The Link Between Dental Health and Heart Disease

The Link Between Dental Health and Heart Disease

One of the main reasons people get into fitness is to reduce the risk of heart disease and other ailments, such as diabetes, organ failure and COPD. Heart disease is one of the leading causes of death in older people, and your cardiovascular health should be at the forefront of your health journey. There are many ways in which you can reduce your risk of heart disease – by eating plenty of heart-healthy foods and getting plenty of exercises. However, improving your dental health could also go a long way when it comes to preventing heart disease. People with periodontal issues are 2-3 times more likely to develop heart issues, such as having a heart attack or stroke. Preventing gum disease and improving your oral health may prevent you from having significant cardiovascular issues in the future. 

What is Heart Disease? 

Coronary heart disease is a serious condition, and unfortunately, it is all too common. It involves the blood vessels supplying the heart becoming blocked or narrowed. It does not always have obvious symptoms but can cause angina and in serious cases heart attacks. The main treatments for heart disease involve lifestyle changes and medicines. 

Heart disease

Heart disease is often caused by living an unhealthy lifestyle, either by smoking, not exercising or having an unhealthy diet. However, medical researchers have found a link between bad oral health and heart disease. If you develop gum disease, you are at a significantly higher chance of also developing heart disease. But why is this, and what can you do to prevent it?

How Can Your Oral Health Affect Your Chances Of Developing Heart Disease? 

Heart disease and gum disease have a lot in common. Gum disease begins when a sticky, bacterial film called plaque builds up on the teeth. This is usually remedied by brushing regularly and limiting foods which create plaque, however, plaque can still build up on the teeth. Heart disease also follows a similar route, as a different form of plaque made up of fat, cholesterol and calcium forms inside the arteries. However, there may not be a direct link between the two. Plenty of people with cardiovascular issues have perfect teeth, and plenty of people with gum disease have no heart issues. It could merely be a matter of shared risk factors. For example, a bad diet and smoking can affect both your oral health and your heart health. 
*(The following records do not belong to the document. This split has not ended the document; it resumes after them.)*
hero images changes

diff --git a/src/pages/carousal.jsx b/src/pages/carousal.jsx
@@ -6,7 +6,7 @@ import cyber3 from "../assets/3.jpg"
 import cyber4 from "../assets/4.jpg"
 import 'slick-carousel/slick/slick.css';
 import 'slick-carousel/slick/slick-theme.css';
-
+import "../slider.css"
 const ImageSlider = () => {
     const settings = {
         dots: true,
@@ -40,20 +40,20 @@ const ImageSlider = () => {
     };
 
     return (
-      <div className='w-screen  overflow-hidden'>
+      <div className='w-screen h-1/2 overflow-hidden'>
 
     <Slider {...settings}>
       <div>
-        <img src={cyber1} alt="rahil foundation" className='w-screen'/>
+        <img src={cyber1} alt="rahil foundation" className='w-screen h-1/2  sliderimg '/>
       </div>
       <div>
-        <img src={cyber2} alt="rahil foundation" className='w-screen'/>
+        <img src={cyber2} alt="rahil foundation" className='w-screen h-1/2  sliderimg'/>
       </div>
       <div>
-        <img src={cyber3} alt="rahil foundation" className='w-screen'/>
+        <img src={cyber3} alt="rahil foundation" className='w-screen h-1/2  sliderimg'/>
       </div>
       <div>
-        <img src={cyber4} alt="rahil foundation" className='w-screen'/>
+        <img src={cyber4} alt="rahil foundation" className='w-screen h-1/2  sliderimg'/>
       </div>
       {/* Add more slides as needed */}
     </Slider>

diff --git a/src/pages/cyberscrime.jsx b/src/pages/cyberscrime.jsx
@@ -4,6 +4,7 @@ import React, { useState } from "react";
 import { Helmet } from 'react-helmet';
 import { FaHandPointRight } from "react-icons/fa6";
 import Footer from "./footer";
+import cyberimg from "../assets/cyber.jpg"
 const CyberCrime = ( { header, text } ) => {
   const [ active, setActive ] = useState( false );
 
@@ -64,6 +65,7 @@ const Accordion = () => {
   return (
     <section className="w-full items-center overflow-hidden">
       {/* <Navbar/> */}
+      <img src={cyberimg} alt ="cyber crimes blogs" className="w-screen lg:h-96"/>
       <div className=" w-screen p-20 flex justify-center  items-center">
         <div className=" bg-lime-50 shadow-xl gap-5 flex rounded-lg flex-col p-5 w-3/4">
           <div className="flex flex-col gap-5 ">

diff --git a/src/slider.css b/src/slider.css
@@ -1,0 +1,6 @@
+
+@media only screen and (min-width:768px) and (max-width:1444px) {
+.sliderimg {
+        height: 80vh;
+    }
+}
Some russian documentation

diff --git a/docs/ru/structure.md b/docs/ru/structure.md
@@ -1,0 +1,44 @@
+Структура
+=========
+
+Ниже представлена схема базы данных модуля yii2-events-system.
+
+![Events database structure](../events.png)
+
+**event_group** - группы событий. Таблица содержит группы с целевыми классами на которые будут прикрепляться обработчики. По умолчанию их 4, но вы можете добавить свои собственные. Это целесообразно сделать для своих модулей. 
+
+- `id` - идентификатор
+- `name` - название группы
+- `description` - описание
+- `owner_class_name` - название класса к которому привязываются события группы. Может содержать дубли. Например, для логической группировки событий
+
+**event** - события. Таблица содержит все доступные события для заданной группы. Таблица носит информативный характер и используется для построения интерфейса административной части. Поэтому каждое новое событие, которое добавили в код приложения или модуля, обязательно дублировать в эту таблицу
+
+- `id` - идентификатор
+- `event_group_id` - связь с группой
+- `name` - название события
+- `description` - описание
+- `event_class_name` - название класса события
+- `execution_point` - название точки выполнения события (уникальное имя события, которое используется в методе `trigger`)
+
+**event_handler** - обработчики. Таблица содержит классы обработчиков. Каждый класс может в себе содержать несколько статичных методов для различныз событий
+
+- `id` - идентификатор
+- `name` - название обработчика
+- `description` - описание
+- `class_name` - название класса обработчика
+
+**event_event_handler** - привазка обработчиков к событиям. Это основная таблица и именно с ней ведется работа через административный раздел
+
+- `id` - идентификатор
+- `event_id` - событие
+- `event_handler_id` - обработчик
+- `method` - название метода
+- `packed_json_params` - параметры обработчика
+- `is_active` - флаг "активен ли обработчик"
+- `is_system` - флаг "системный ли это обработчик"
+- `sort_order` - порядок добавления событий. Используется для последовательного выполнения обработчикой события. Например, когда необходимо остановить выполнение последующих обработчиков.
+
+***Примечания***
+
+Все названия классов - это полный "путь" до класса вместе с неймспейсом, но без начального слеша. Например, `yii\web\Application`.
Oral health

However, researchers have found an ‘inflammation link’ between heart and gum disease. Periodontal disease increases the body’s burden of inflammation, which can increase the number of cells in your body that can attack irritants and microbial invaders. In the short term, this can promote your body’s natural healing. However long-term chronic inflammation can contribute to many health problems in the future, especially heart disease. In simple terms, gum disease can lead to inflammation which can increase your chance of developing heart disease. Quelling gum disease can significantly contribute to heart disease. 

What Can You Do To Improve Your Oral Health?

There are many ways in which you can protect your teeth from developing gum disease. For example, regularly cleaning your teeth twice a day can help prevent the development of gum disease. You should be brushing your teeth twice a day – before you eat anything and after you’ve finished eating everything you will that day, with fluoride toothpaste. Don’t rinse the toothpaste off, as leaving the toothpaste on will act as a barrier to protect your teeth. 

Using floss and interdental brushes is one of the best things you can do in order to combat plaque buildup. This is because plaque can often build up between the spaces of the teeth, and flossing can make sure your teeth are a lot cleaner. A prominent dentist Solihull based has recommended changing your toothbrush as often as every month, depending on how severely you brush your teeth. However, toothbrushes should be changed at least every 3 months. Seeing a dentist regularly can also help find early problems with your teeth such as developing cavities, meaning you can fix them a lot more quickly. 

Teeth and Heart

Looking after your oral health could significantly decrease your chances of developing heart disease. As well as eating a healthy diet and exercising, you should also brush your teeth often and see a dentist regularly in order to make your health the best it can be.